The Block Schedule: A New Perspective

Jiaming Lou, Writer

Face-to-face conversations. Crowded lunch rooms. Long lines outside the Counselor’s Office. Interesting would be a more than adequate word to describe our beginning of the school year. And then there was the block schedule. I will admit that it took me a while before I could figure out when and  on what days I had which classes without looking at my schedule. I soon found out that my peers had similar thoughts.

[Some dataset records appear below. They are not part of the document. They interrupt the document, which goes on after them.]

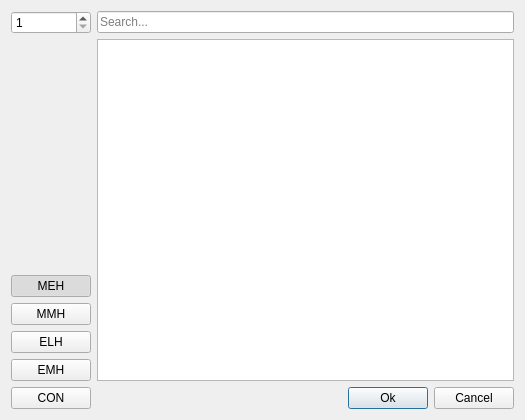
This is UIs/ui_hardware_selector.ui in PippoGot/PRJ_Manager_2020 as Qt 5 draws it before an edit. The edited form follows.
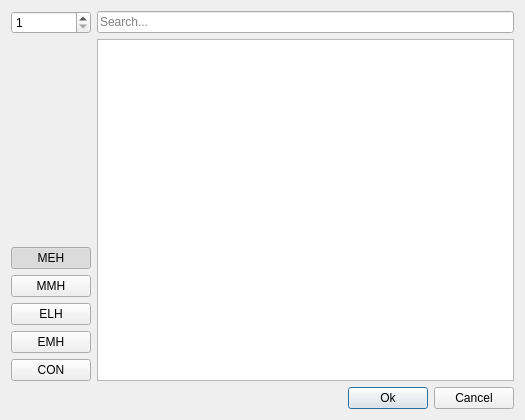
This is the edited form.

Commit message: changed action name: hardware->special component, part-> component

What changed in the file:
```diff
--- a/UIs/ui_hardware_selector.ui
+++ b/UIs/ui_hardware_selector.ui
@@ -16,7 +16,9 @@
   <property name="windowTitle">
    <string>Hardware Selector</string>
   </property>
-  <layout class="QHBoxLayout" name="horizontalLayout_3">
+  <layout class="QVBoxLayout" name="verticalLayout_2">
+   <item>
+    <layout class="QHBoxLayout" name="horizontalLayout">
    <item>
     <layout class="QVBoxLayout" name="verticalLayout">
      <property name="leftMargin">
@@ -113,8 +115,6 @@
     </layout>
    </item>
    <item>
-    <layout class="QHBoxLayout" name="uiEditorContainer">
-     <item>
       <layout class="QVBoxLayout" name="uiViewContainer">
        <item>
         <widget class="QLineEdit" name="uiSearchEntry">
@@ -130,6 +130,10 @@
          </property>
         </widget>
        </item>
+      </layout>
+     </item>
+    </layout>
+   </item>
        <item>
         <layout class="QHBoxLayout" name="uiButtonContainer">
          <item>
@@ -167,10 +171,6 @@
             <string>Esc</string>
            </property>
           </widget>
-         </item>
-        </layout>
-       </item>
-      </layout>
      </item>
     </layout>
    </item>
```
Lines whose indentation alone changed are shown as unchanged. The commit also changes 4 other files.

Gesell Gonzalez ‘23 says that “When I first found out about the block schedule, I for sure thought I would hate it. It was so confusing that no one understood how to go about it, and the fact that I would have to learn three separate schedules and routes to my classes was already giving me a headache.” Dhruv Suchde ‘23 agrees, especially noting that the schedule looked very complicated at the beginning. Personally, the way that each class was structured (for instance, how we would have some classes each other day) reminded me a lot of remote learning, and made me uncertain  at first how a virtual learning schedule would look like in person. A little more than a month into school, I have answers.

Both Gesell and Dhruv agree they have different feelings for the block schedule now. Dhruv thinks “it turned out to be a lot simpler, even if it still is annoying sometimes.” To further explain, let’s take a look at the lunch periods now versus the old schedule from two years ago. The current schedule has four lunch periods, with 45 minutes for each, while the old schedule had six lunch periods, with sometimes 50 minutes for each. This means that all the lunch periods on the current schedule have been moved to an earlier time than it was before. For example, 3rd period lunch on the old schedule started close to and after 10 AM, but starts at 9:40 AM now. Yet I’m glad that for many people, the schedule turned out to be a lot simpler than it looked!
Gesell adds that “One thing I like about my block schedule is the way my classes are divided. To me it feels balanced since I don’t have my Math and English class on the same days.” It indeed looks like those classes are divided well! 90 minute classes are also not something that was in the old schedule. It gives students more time to complete class activities, and teachers are able to cover
more content.

All in all, like everything else, this block schedule will have its pros and cons. As time continues doing its job, we’ll have more factors to consider—and who knows, perhaps they will also change our current impression of the block schedule. I wish you good luck with all of your classes!